Problem statement –
Only lines holding the word "integrate" should be copied from the material.

Recorded information –

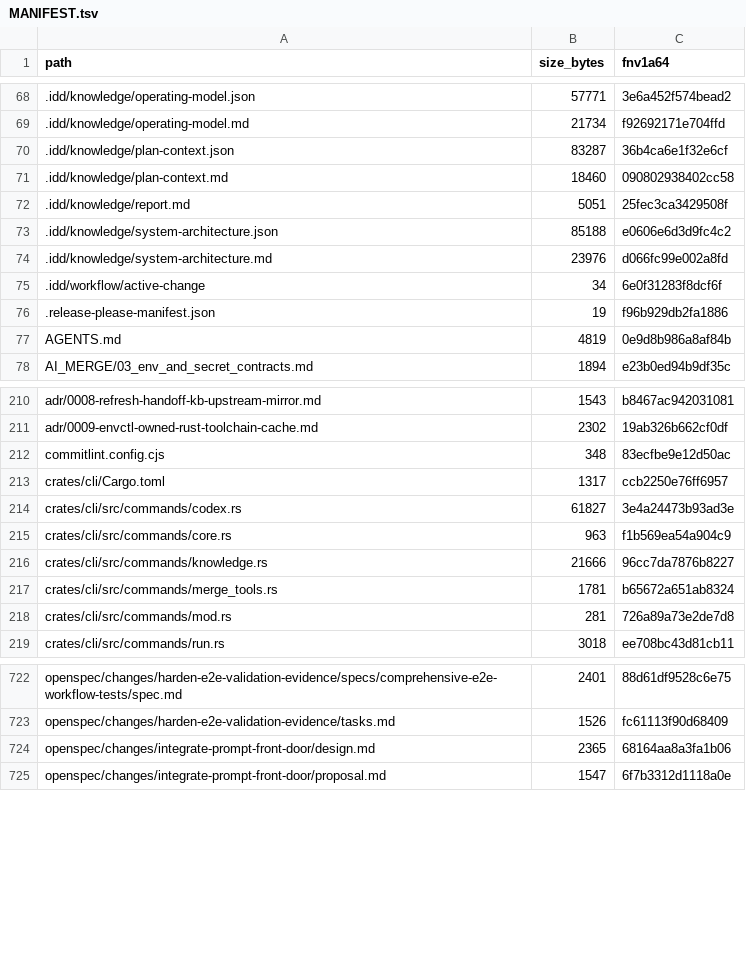
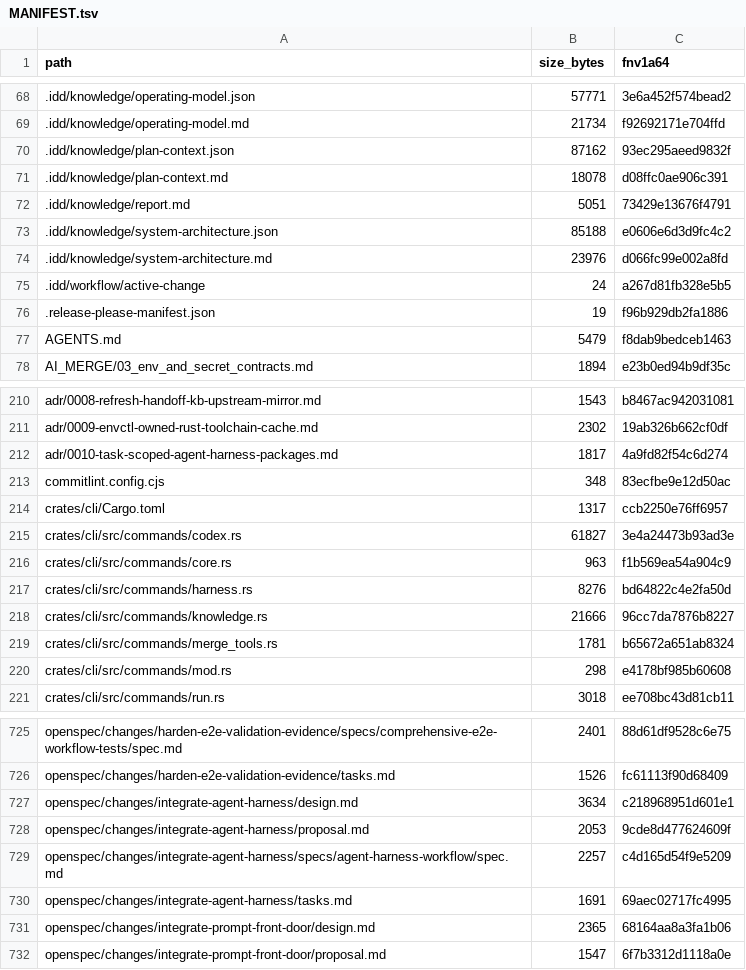
Before and after one commit to FlexNetOS/rusty-idd, a TSV file: .idd/MANIFEST.tsv, drawn as a sheet; only a part is shown, gaps mark what is left out; the diff covers the shown part only.

Commit message:
feat(harness): add task-scoped scan package

```diff
--- a/.idd/MANIFEST.tsv
+++ b/.idd/MANIFEST.tsv
@@ -69,10 +69,10 @@ path	size_bytes	fnv1a64
 .idd/knowledge/operating-model.md	21734	f92692171e704ffd
-.idd/knowledge/plan-context.json	83287	36b4ca6e1f32e6cf
-.idd/knowledge/plan-context.md	18460	090802938402cc58
-.idd/knowledge/report.md	5051	25fec3ca3429508f
+.idd/knowledge/plan-context.json	87162	93ec295aeed9832f
+.idd/knowledge/plan-context.md	18078	d08ffc0ae906c391
+.idd/knowledge/report.md	5051	73429e13676f4791
 .idd/knowledge/system-architecture.json	85188	e0606e6d3d9fc4c2
 .idd/knowledge/system-architecture.md	23976	d066fc99e002a8fd
-.idd/workflow/active-change	34	6e0f31283f8dcf6f
+.idd/workflow/active-change	24	a267d81fb328e5b5
 .release-please-manifest.json	19	f96b929db2fa1886
-AGENTS.md	4819	0e9d8b986a8af84b
+AGENTS.md	5479	f8dab9bedceb1463
 AI_MERGE/03_env_and_secret_contracts.md	1894	e23b0ed94b9df35c
@@ -211,2 +211,3 @@ adr/0008-refresh-handoff-kb-upstream-mirror.md	1543	b8467ac942031081
 adr/0009-envctl-owned-rust-toolchain-cache.md	2302	19ab326b662cf0df
+adr/0010-task-scoped-agent-harness-packages.md	1817	4a9fd82f54c6d274
 commitlint.config.cjs	348	83ecfbe9e12d50ac
@@ -215,5 +216,6 @@ crates/cli/src/commands/codex.rs	61827	3e4a24473b93ad3e
 crates/cli/src/commands/core.rs	963	f1b569ea54a904c9
+crates/cli/src/commands/harness.rs	8276	bd64822c4e2fa50d
 crates/cli/src/commands/knowledge.rs	21666	96cc7da7876b8227
 crates/cli/src/commands/merge_tools.rs	1781	b65672a651ab8324
-crates/cli/src/commands/mod.rs	281	726a89a73e2de7d8
+crates/cli/src/commands/mod.rs	298	e4178bf985b60608
 crates/cli/src/commands/run.rs	3018	ee708bc43d81cb11
@@ -723,2 +726,6 @@ openspec/changes/harden-e2e-validation-evidence/specs/comprehensive-e2e-workflow
 openspec/changes/harden-e2e-validation-evidence/tasks.md	1526	fc61113f90d68409
+openspec/changes/integrate-agent-harness/design.md	3634	c218968951d601e1
+openspec/changes/integrate-agent-harness/proposal.md	2053	9cde8d477624609f
+openspec/changes/integrate-agent-harness/specs/agent-harness-workflow/spec.md	2257	c4d165d54f9e5209
+openspec/changes/integrate-agent-harness/tasks.md	1691	69aec02717fc4995
 openspec/changes/integrate-prompt-front-door/design.md	2365	68164aa8a3fa1b06
```
Also changed, not shown: 1 added row and 18 edited cells elsewhere in this file, 22 other files.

Problem solution –
+openspec/changes/integrate-agent-harness/design.md	3634	c218968951d601e1
+openspec/changes/integrate-agent-harness/proposal.md	2053	9cde8d477624609f
+openspec/changes/integrate-agent-harness/specs/agent-harness-workflow/spec.md	2257	c4d165d54f9e5209
+openspec/changes/integrate-agent-harness/tasks.md	1691	69aec02717fc4995
 openspec/changes/integrate-prompt-front-door/design.md	2365	68164aa8a3fa1b06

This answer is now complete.